Chartwell School empowers bright students with language-based learning differences, including dyslexia. We do this in grades K-12 by offering them the knowledge, creativity, and skills in self-advocacy and perseverance needed to thrive in college and beyond.
The Big Idea
Educators receive training necessary to be able to provide solutions while students with language-based learning differences receive individualized education empowering them to succeed in life.
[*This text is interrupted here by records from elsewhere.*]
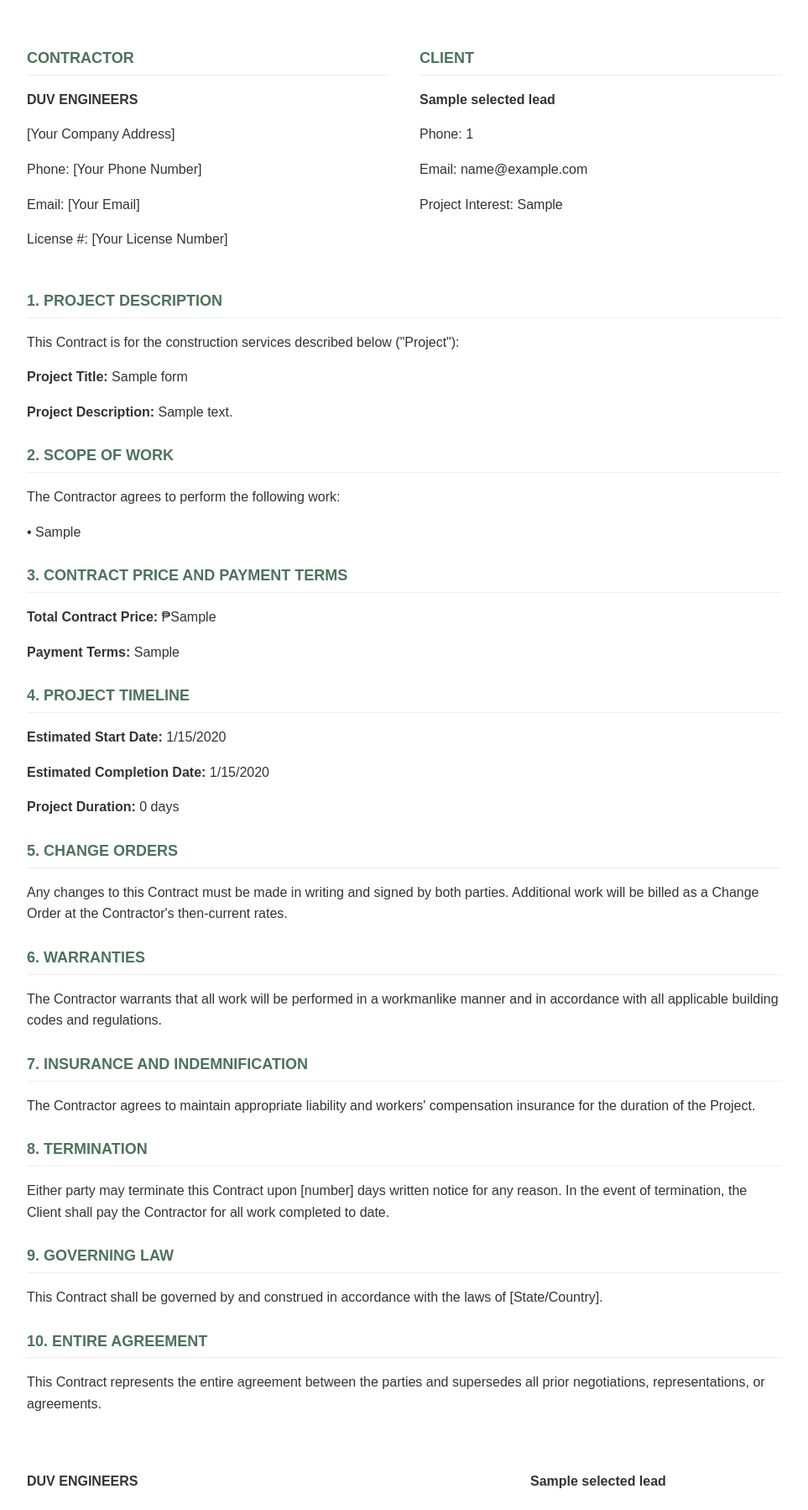
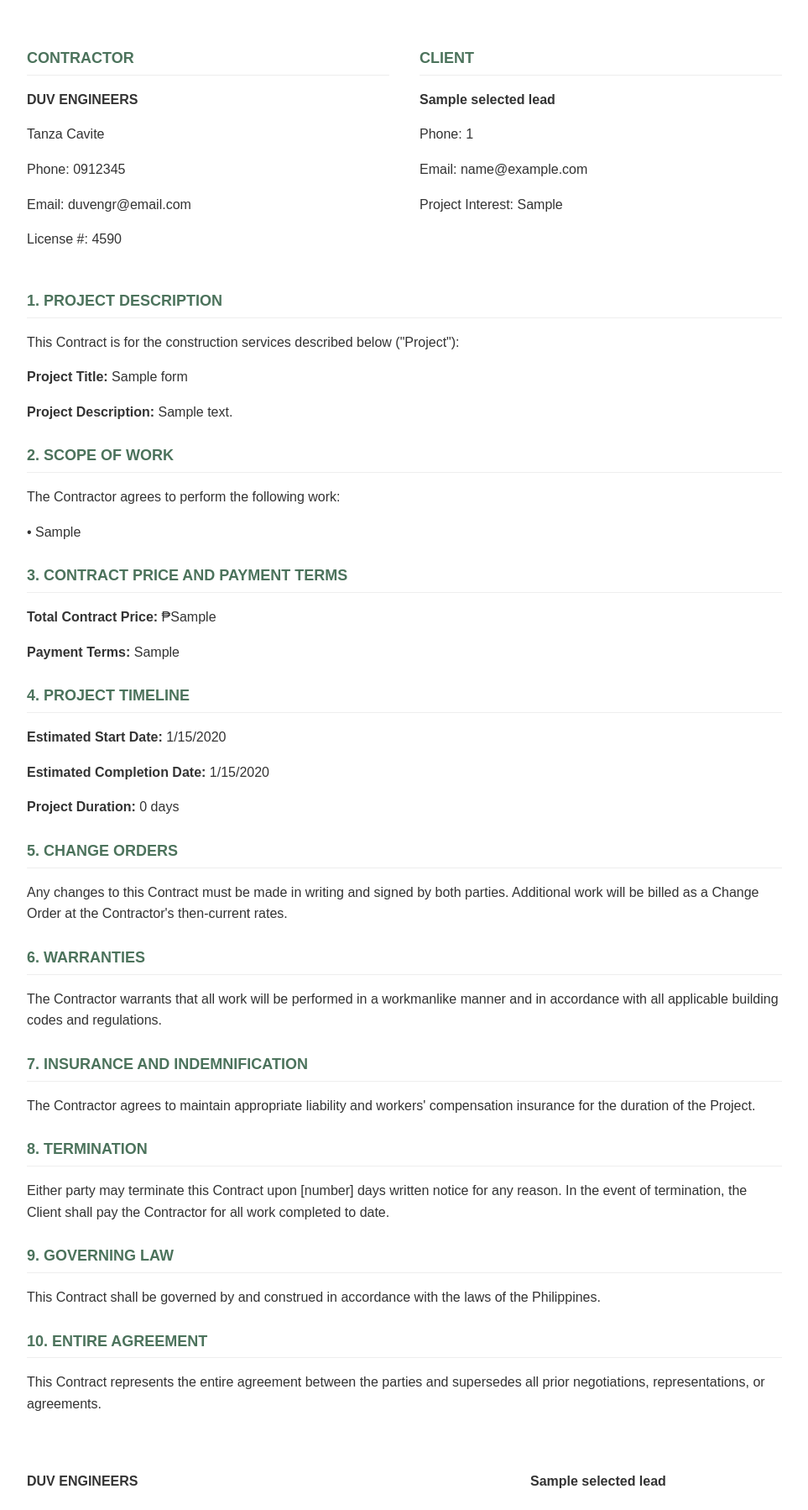
Before and after one commit to CAquino-dev/Construction-Management-System-for-DUV-Engineers, a Node server app: template backend/templates/contract_template.ejs in a window 1280 px wide. Shown: the part 154-1952 px from the top of the page at 84% size, without its empty margins (158-1121 px from the left). Run offline with Node 20, Linux system fonts and the light colour scheme; the template is opened without the code that fills it: most values are stand-ins (such as "Sample title", 1, 10 or a date in 2020); some libraries are stand-ins or nearby versions.

Commit message:
backend and ui fixes

```diff
--- a/backend/controller/employeeManagementController.js
+++ b/backend/controller/employeeManagementController.js
@@ -498,6 +498,7 @@
         p.total_hours_worked,
         p.calculated_salary,
         pi.finance_status,
+        pi.hr_status,
         pi.payment_status AS status,        -- Released / Paid
         pi.signature_url, -- store signature file path here
         pi.paid_by,
@@ -509,7 +510,8 @@
         p.total_deductions,
         p.final_salary,
         d.name AS department_name,
-        es.hourly_rate
+        es.hourly_rate,
+        pi.remarks
     FROM payroll p
     JOIN users e
         ON p.employee_id = e.id
--- a/backend/controller/procurementController.js
+++ b/backend/controller/procurementController.js
@@ -193,7 +193,7 @@
         from: `"DUV Engineers Procurement" <${process.env.SMTP_EMAIL}>`,
         to: supplier.email,
         subject: "Quotation Request – DUV Engineers",
-        text: `Hello ${supplier.name},
+        text: `Hello,
 
 We are inviting you to submit a quotation for materials required in our current project milestone.
 
--- a/backend/routes/projectRoute.js
+++ b/backend/routes/projectRoute.js
@@ -7,7 +7,7 @@
     createMilestone, getBoqByProject, getTasks, addTask, updateTask,
     deleteTask, getReports, submitReport, getMilestoneTaskReports,
     getPaymentScheduleByProject, getLegals, getProjectDetails, completeProject,
-    uploadDocument, getDocuments} = require('../controller/projectController');  // Importing the controller
+    uploadDocument, getDocuments, getEngineerReports} = require('../controller/projectController');  // Importing the controller
 
 // POST route for calculating the project estimate
 router.post('/estimate', getEstimate);
@@ -24,6 +24,7 @@
 router.post('/addTask/:milestoneId', addTask);
 router.get('/getMilestoneTasks/:milestoneId', getTasks);
 router.get('/getReports/:projectId', getReports);
+router.post('/getEngineerReports/:projectId', getEngineerReports);
 router.get("/:contractId", getContractById);
 router.get("/:projectId/boq", getBoqByProject);
 router.get("/getMilestoneTaskReports/:milestoneId", getMilestoneTaskReports);
--- a/backend/templates/contract_template.ejs
+++ b/backend/templates/contract_template.ejs
@@ -79,10 +79,10 @@
         <div class="party">
             <h2>CONTRACTOR</h2>
             <p><strong>DUV ENGINEERS</strong></p>
-            <p>[Your Company Address]</p>
-            <p>Phone: [Your Phone Number]</p>
-            <p>Email: [Your Email]</p>
-            <p>License #: [Your License Number]</p>
+            <p>Tanza Cavite</p>
+            <p>Phone: 0912345</p>
+            <p>Email: duvengr@email.com</p>
+            <p>License #: 4590</p>
         </div>
         <div class="party">
             <h2>CLIENT</h2>
@@ -138,7 +138,7 @@
     <p>Either party may terminate this Contract upon [number] days written notice for any reason. In the event of termination, the Client shall pay the Contractor for all work completed to date.</p>
 
     <h2>9. GOVERNING LAW</h2>
-    <p>This Contract shall be governed by and construed in accordance with the laws of [State/Country].</p>
+    <p>This Contract shall be governed by and construed in accordance with the laws of the Philippines.</p>
 
     <h2>10. ENTIRE AGREEMENT</h2>
     <p>This Contract represents the entire agreement between the parties and supersedes all prior negotiations, representations, or agreements.</p>
```
Also changed, not shown: backend/controller/invoiceController.js (+4 -3 lines), backend/controller/projectController.js (+21 -1 lines), src/components/adminComponents/Engineering/EngineerReports.jsx (+9 -3 lines), src/pages/admin/EmployeeProfile.jsx (+18 -2 lines), backend/public/salary_signatures/salary_signature_96_1762442022814.png (added).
Our Big Idea: Even though Chartwell School is widely respected, no one ever plans to send their child here. Yet when a child has a learning variation it can be nearly impossible to process information quickly and accurately enough to succeed in a regular classroom. Reading is a code and the ability to read is neither natural nor instinctive but must be taught. For the majority of children, learning to break this code happens after a year of instruction—but for 20 to 30 percent of children, reading remains a mystery even after years of instruction. Chartwell works with children to tame the “beast” of dyslexia that has been disrupting their lives. And, increasingly, Chartwell works to provide tools and resources to teachers from the greater community. We do this through a variety of teacher training classes and seminars so that, together, we are able to reach the greatest number of children.
I am a Chartwell graduate and recently graduated from a nursing program with a Bachelor’s of Science. Now that I am out of school, I have had the chance to reflect on what Chartwell gave me and how thankful I am. I gained the confidence to push myself to achieve whatever I wanted. All the support and guidance from the teachers at Chartwell carried me through college. I did hit some roadblocks. I chose a major that would challenge me every step of the way. My first semester I failed the exam. This was a hard blow, but I picked myself up and worked extremely hard and aced the second one. One battle that I had not expected was that I would have professors say that they did not think that I would be able to make it. When I heard that, I chose to work even harder and prove them wrong. I want to express how thankful I am that there is a place for students like me to succeed.
— Amy Lee, Monterey